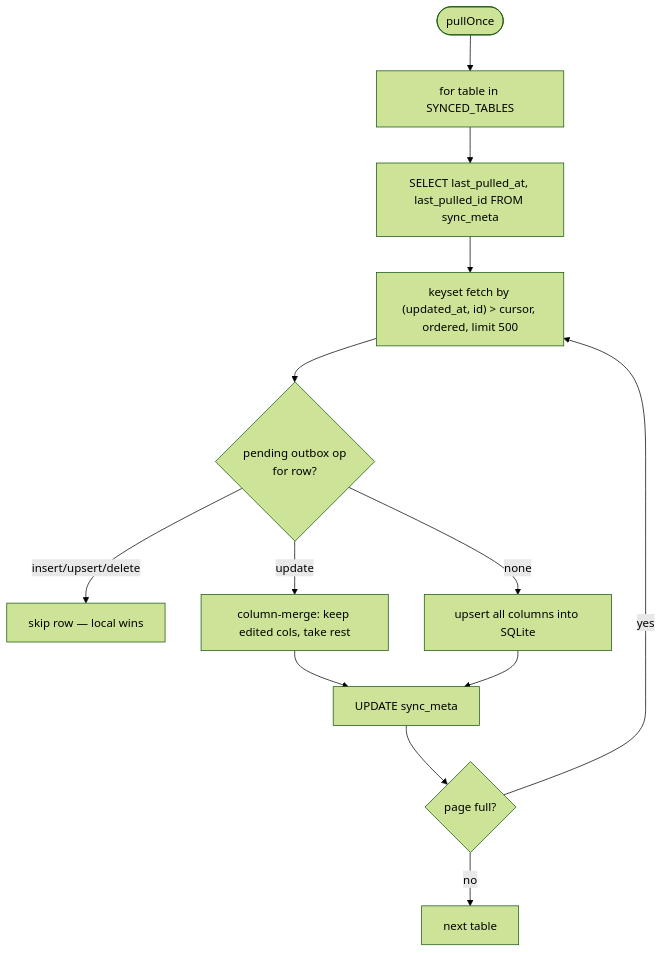
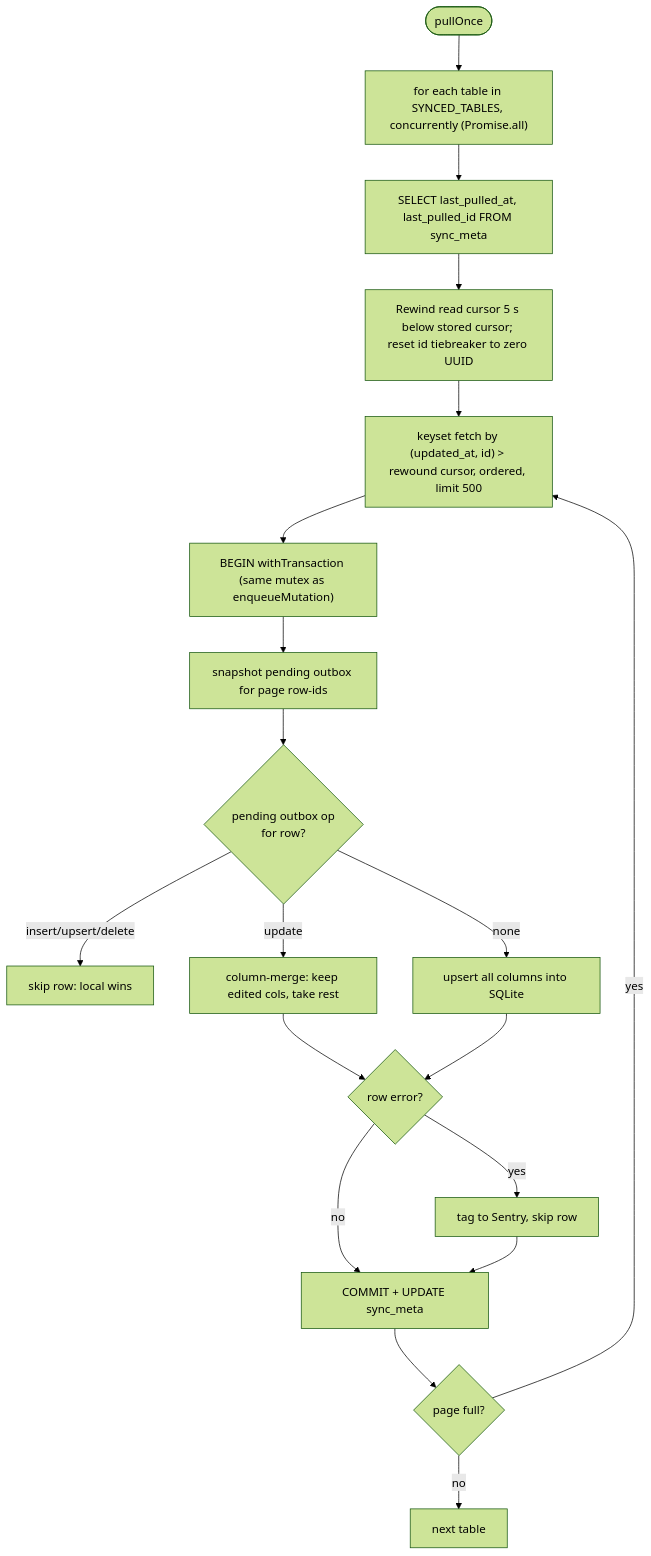
The second of 2 diagrams in docs/local-first-sync.md (Nittuz/vyayamy), drawn with Mermaid (forest theme) before and after one commit. The commit also changed other lines of this file and 21 other files, not shown here.

````diff
--- a/docs/local-first-sync.md
+++ b/docs/local-first-sync.md
@@ -104,15 +110,21 @@
 ```mermaid
 flowchart TD
-  Start([pullOnce]) --> Tables[for table in SYNCED_TABLES]
+  Start([pullOnce]) --> Tables["for each table in SYNCED_TABLES, concurrently (Promise.all)"]
   Tables --> Cursor["SELECT last_pulled_at, last_pulled_id FROM sync_meta"]
-  Cursor --> Fetch["keyset fetch by (updated_at, id) > cursor, ordered, limit 500"]
-  Fetch --> Skip{pending outbox op<br/>for row?}
-  Skip -->|insert/upsert/delete| Continue[skip row — local wins]
+  Cursor --> Rewind["Rewind read cursor 5 s below stored cursor; reset id tiebreaker to zero UUID"]
+  Rewind --> Fetch["keyset fetch by (updated_at, id) > rewound cursor, ordered, limit 500"]
+  Fetch --> Txn["BEGIN withTransaction (same mutex as enqueueMutation)"]
+  Txn --> Snap["snapshot pending outbox for page row-ids"]
+  Snap --> Skip{pending outbox op<br/>for row?}
+  Skip -->|insert/upsert/delete| Continue[skip row: local wins]
   Skip -->|update| Merge[column-merge: keep edited cols, take rest]
   Skip -->|none| Upsert[upsert all columns into SQLite]
-  Merge --> Advance
-  Upsert --> Advance[UPDATE sync_meta]
+  Merge --> RowErr{row error?}
+  Upsert --> RowErr
+  RowErr -->|yes| Sentry[tag to Sentry, skip row]
+  RowErr -->|no| Advance
+  Sentry --> Advance[COMMIT + UPDATE sync_meta]
   Advance --> More{page full?}
   More -->|yes| Fetch
   More -->|no| Next[next table]
 ```
````
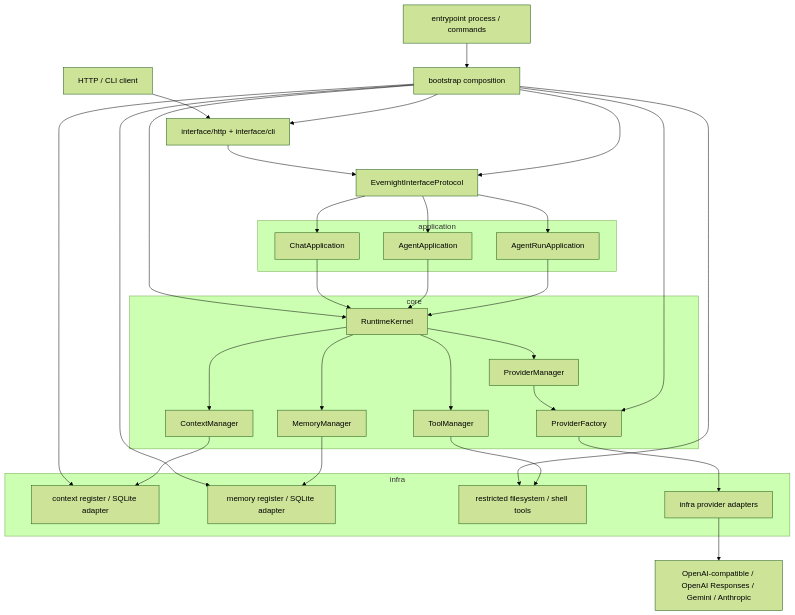
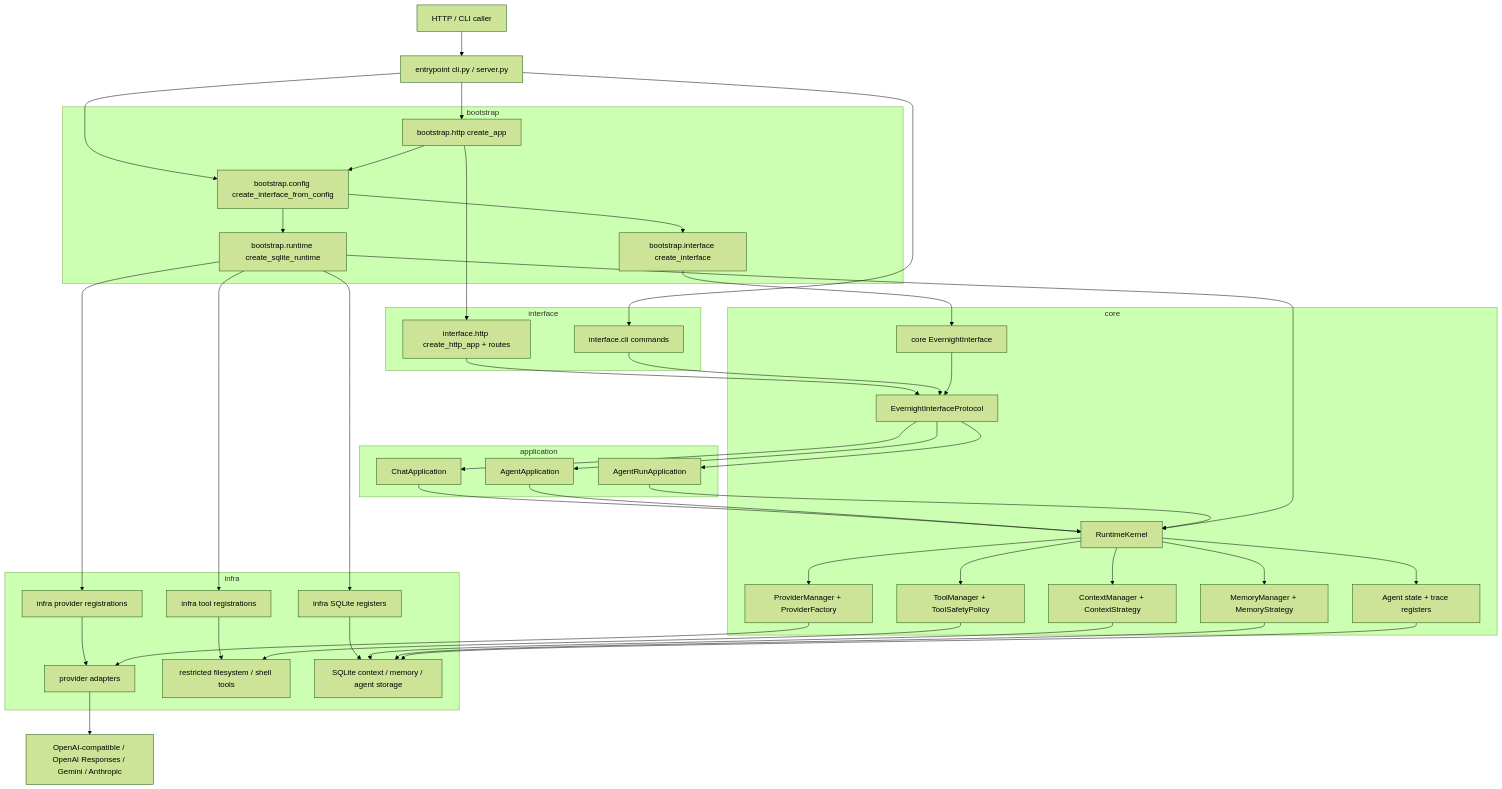
Before and after one commit to Evernight275/EvernightAI: the diagram in README.md, drawn with Mermaid (forest theme). The commit also changed 1 other file, not shown here.

Commit message:
docs:更新文档

````diff
--- a/README.md
+++ b/README.md
@@ -23,43 +23,71 @@
 ```mermaid
 flowchart TD
-    Entrypoint["entrypoint process / commands"] --> Composition["bootstrap composition"]
-    Client["HTTP / CLI client"] --> Interface["interface/http + interface/cli"]
-    Composition --> Interface
-    Interface --> Boundary["EvernightInterfaceProtocol"]
-    Composition --> Boundary
-    Boundary --> ChatApp["ChatApplication"]
-    Boundary --> AgentApp["AgentApplication"]
-    Boundary --> AgentRuns["AgentRunApplication"]
+    Caller["HTTP / CLI caller"] --> Entrypoint["entrypoint cli.py / server.py"]
 
-    Composition --> Runtime
+    Entrypoint --> BootHTTP["bootstrap.http create_app"]
+    Entrypoint --> BootConfig["bootstrap.config create_interface_from_config"]
+    BootHTTP --> BootConfig
+    BootHTTP --> HTTPApp["interface.http create_http_app + routes"]
+
+    Entrypoint --> CLICommands["interface.cli commands"]
+    HTTPApp --> InterfaceBoundary["EvernightInterfaceProtocol"]
+    CLICommands --> InterfaceBoundary
+
+    BootConfig --> BootInterface["bootstrap.interface create_interface"]
+    BootConfig --> BootRuntime["bootstrap.runtime create_sqlite_runtime"]
+    BootInterface --> InterfaceImpl["core EvernightInterface"]
+    InterfaceImpl --> InterfaceBoundary
+
+    InterfaceBoundary --> ChatApp["ChatApplication"]
+    InterfaceBoundary --> AgentApp["AgentApplication"]
+    InterfaceBoundary --> AgentRuns["AgentRunApplication"]
+
     ChatApp --> Runtime["RuntimeKernel"]
     AgentApp --> Runtime
     AgentRuns --> Runtime
+    BootRuntime --> Runtime
 
-    Runtime --> Providers["ProviderManager"]
-    Runtime --> Contexts["ContextManager"]
-    Runtime --> Memories["MemoryManager"]
-    Runtime --> Tools["ToolManager"]
+    Runtime --> Providers["ProviderManager + ProviderFactory"]
+    Runtime --> Contexts["ContextManager + ContextStrategy"]
+    Runtime --> Memories["MemoryManager + MemoryStrategy"]
+    Runtime --> Tools["ToolManager + ToolSafetyPolicy"]
+    Runtime --> AgentStore["Agent state + trace registers"]
 
-    Providers --> Factory["ProviderFactory"]
-    Composition --> Factory
-    Composition --> ContextStorage
-    Composition --> MemoryStorage
-    Composition --> ToolAdapters
-    Factory --> Adapters["infra provider adapters"]
-    Contexts --> ContextStorage["context register / SQLite adapter"]
-    Memories --> MemoryStorage["memory register / SQLite adapter"]
-    Tools --> ToolAdapters["restricted filesystem / shell tools"]
+    BootRuntime --> ProviderRegs["infra provider registrations"]
+    BootRuntime --> ToolRegs["infra tool registrations"]
+    BootRuntime --> SQLiteRegs["infra SQLite registers"]
+    ProviderRegs --> ProviderAdapters["provider adapters"]
+    ToolRegs --> ToolAdapters["restricted filesystem / shell tools"]
+    SQLiteRegs --> SQLiteAdapters["SQLite context / memory / agent storage"]
 
-    Adapters --> RealProviders["OpenAI-compatible / OpenAI Responses / Gemini / Anthropic"]
+    Providers --> ProviderAdapters
+    Tools --> ToolAdapters
+    Contexts --> SQLiteAdapters
+    Memories --> SQLiteAdapters
+    AgentStore --> SQLiteAdapters
+    ProviderAdapters --> RealProviders["OpenAI-compatible / OpenAI Responses / Gemini / Anthropic"]
+
+    subgraph Bootstrap["bootstrap"]
+        BootHTTP
+        BootConfig
+        BootInterface
+        BootRuntime
+    end
+
+    subgraph Interface["interface"]
+        HTTPApp
+        CLICommands
+    end
 
     subgraph Core["core"]
+        InterfaceBoundary
+        InterfaceImpl
         Runtime
         Providers
         Contexts
         Memories
         Tools
-        Factory
+        AgentStore
     end
 
     subgraph Application["application"]
@@ -69,9 +97,11 @@
     end
 
     subgraph Infra["infra"]
-        Adapters
-        ContextStorage
-        MemoryStorage
+        ProviderRegs
+        ToolRegs
+        SQLiteRegs
+        ProviderAdapters
         ToolAdapters
+        SQLiteAdapters
     end
 ```
````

━━━━━━

- _Problem_
Only the pictures should be left out; the rest of the material above must be repeated exactly.

- _Exercise response_
The second of 2 diagrams in docs/local-first-sync.md (Nittuz/vyayamy), drawn with Mermaid (forest theme) before and after one commit. The commit also changed other lines of this file and 21 other files, not shown here.

````diff
--- a/docs/local-first-sync.md
+++ b/docs/local-first-sync.md
@@ -104,15 +110,21 @@
 ```mermaid
 flowchart TD
-  Start([pullOnce]) --> Tables[for table in SYNCED_TABLES]
+  Start([pullOnce]) --> Tables["for each table in SYNCED_TABLES, concurrently (Promise.all)"]
   Tables --> Cursor["SELECT last_pulled_at, last_pulled_id FROM sync_meta"]
-  Cursor --> Fetch["keyset fetch by (updated_at, id) > cursor, ordered, limit 500"]
-  Fetch --> Skip{pending outbox op<br/>for row?}
-  Skip -->|insert/upsert/delete| Continue[skip row — local wins]
+  Cursor --> Rewind["Rewind read cursor 5 s below stored cursor; reset id tiebreaker to zero UUID"]
+  Rewind --> Fetch["keyset fetch by (updated_at, id) > rewound cursor, ordered, limit 500"]
+  Fetch --> Txn["BEGIN withTransaction (same mutex as enqueueMutation)"]
+  Txn --> Snap["snapshot pending outbox for page row-ids"]
+  Snap --> Skip{pending outbox op<br/>for row?}
+  Skip -->|insert/upsert/delete| Continue[skip row: local wins]
   Skip -->|update| Merge[column-merge: keep edited cols, take rest]
   Skip -->|none| Upsert[upsert all columns into SQLite]
-  Merge --> Advance
-  Upsert --> Advance[UPDATE sync_meta]
+  Merge --> RowErr{row error?}
+  Upsert --> RowErr
+  RowErr -->|yes| Sentry[tag to Sentry, skip row]
+  RowErr -->|no| Advance
+  Sentry --> Advance[COMMIT + UPDATE sync_meta]
   Advance --> More{page full?}
   More -->|yes| Fetch
   More -->|no| Next[next table]
 ```
````
Before and after one commit to Evernight275/EvernightAI: the diagram in README.md, drawn with Mermaid (forest theme). The commit also changed 1 other file, not shown here.

Commit message:
docs:更新文档

````diff
--- a/README.md
+++ b/README.md
@@ -23,43 +23,71 @@
 ```mermaid
 flowchart TD
-    Entrypoint["entrypoint process / commands"] --> Composition["bootstrap composition"]
-    Client["HTTP / CLI client"] --> Interface["interface/http + interface/cli"]
-    Composition --> Interface
-    Interface --> Boundary["EvernightInterfaceProtocol"]
-    Composition --> Boundary
-    Boundary --> ChatApp["ChatApplication"]
-    Boundary --> AgentApp["AgentApplication"]
-    Boundary --> AgentRuns["AgentRunApplication"]
+    Caller["HTTP / CLI caller"] --> Entrypoint["entrypoint cli.py / server.py"]
 
-    Composition --> Runtime
+    Entrypoint --> BootHTTP["bootstrap.http create_app"]
+    Entrypoint --> BootConfig["bootstrap.config create_interface_from_config"]
+    BootHTTP --> BootConfig
+    BootHTTP --> HTTPApp["interface.http create_http_app + routes"]
+
+    Entrypoint --> CLICommands["interface.cli commands"]
+    HTTPApp --> InterfaceBoundary["EvernightInterfaceProtocol"]
+    CLICommands --> InterfaceBoundary
+
+    BootConfig --> BootInterface["bootstrap.interface create_interface"]
+    BootConfig --> BootRuntime["bootstrap.runtime create_sqlite_runtime"]
+    BootInterface --> InterfaceImpl["core EvernightInterface"]
+    InterfaceImpl --> InterfaceBoundary
+
+    InterfaceBoundary --> ChatApp["ChatApplication"]
+    InterfaceBoundary --> AgentApp["AgentApplication"]
+    InterfaceBoundary --> AgentRuns["AgentRunApplication"]
+
     ChatApp --> Runtime["RuntimeKernel"]
     AgentApp --> Runtime
     AgentRuns --> Runtime
+    BootRuntime --> Runtime
 
-    Runtime --> Providers["ProviderManager"]
-    Runtime --> Contexts["ContextManager"]
-    Runtime --> Memories["MemoryManager"]
-    Runtime --> Tools["ToolManager"]
+    Runtime --> Providers["ProviderManager + ProviderFactory"]
+    Runtime --> Contexts["ContextManager + ContextStrategy"]
+    Runtime --> Memories["MemoryManager + MemoryStrategy"]
+    Runtime --> Tools["ToolManager + ToolSafetyPolicy"]
+    Runtime --> AgentStore["Agent state + trace registers"]
 
-    Providers --> Factory["ProviderFactory"]
-    Composition --> Factory
-    Composition --> ContextStorage
-    Composition --> MemoryStorage
-    Composition --> ToolAdapters
-    Factory --> Adapters["infra provider adapters"]
-    Contexts --> ContextStorage["context register / SQLite adapter"]
-    Memories --> MemoryStorage["memory register / SQLite adapter"]
-    Tools --> ToolAdapters["restricted filesystem / shell tools"]
+    BootRuntime --> ProviderRegs["infra provider registrations"]
+    BootRuntime --> ToolRegs["infra tool registrations"]
+    BootRuntime --> SQLiteRegs["infra SQLite registers"]
+    ProviderRegs --> ProviderAdapters["provider adapters"]
+    ToolRegs --> ToolAdapters["restricted filesystem / shell tools"]
+    SQLiteRegs --> SQLiteAdapters["SQLite context / memory / agent storage"]
 
-    Adapters --> RealProviders["OpenAI-compatible / OpenAI Responses / Gemini / Anthropic"]
+    Providers --> ProviderAdapters
+    Tools --> ToolAdapters
+    Contexts --> SQLiteAdapters
+    Memories --> SQLiteAdapters
+    AgentStore --> SQLiteAdapters
+    ProviderAdapters --> RealProviders["OpenAI-compatible / OpenAI Responses / Gemini / Anthropic"]
+
+    subgraph Bootstrap["bootstrap"]
+        BootHTTP
+        BootConfig
+        BootInterface
+        BootRuntime
+    end
+
+    subgraph Interface["interface"]
+        HTTPApp
+        CLICommands
+    end
 
     subgraph Core["core"]
+        InterfaceBoundary
+        InterfaceImpl
         Runtime
         Providers
         Contexts
         Memories
         Tools
-        Factory
+        AgentStore
     end
 
     subgraph Application["application"]
@@ -69,9 +97,11 @@
     end
 
     subgraph Infra["infra"]
-        Adapters
-        ContextStorage
-        MemoryStorage
+        ProviderRegs
+        ToolRegs
+        SQLiteRegs
+        ProviderAdapters
         ToolAdapters
+        SQLiteAdapters
     end
 ```
````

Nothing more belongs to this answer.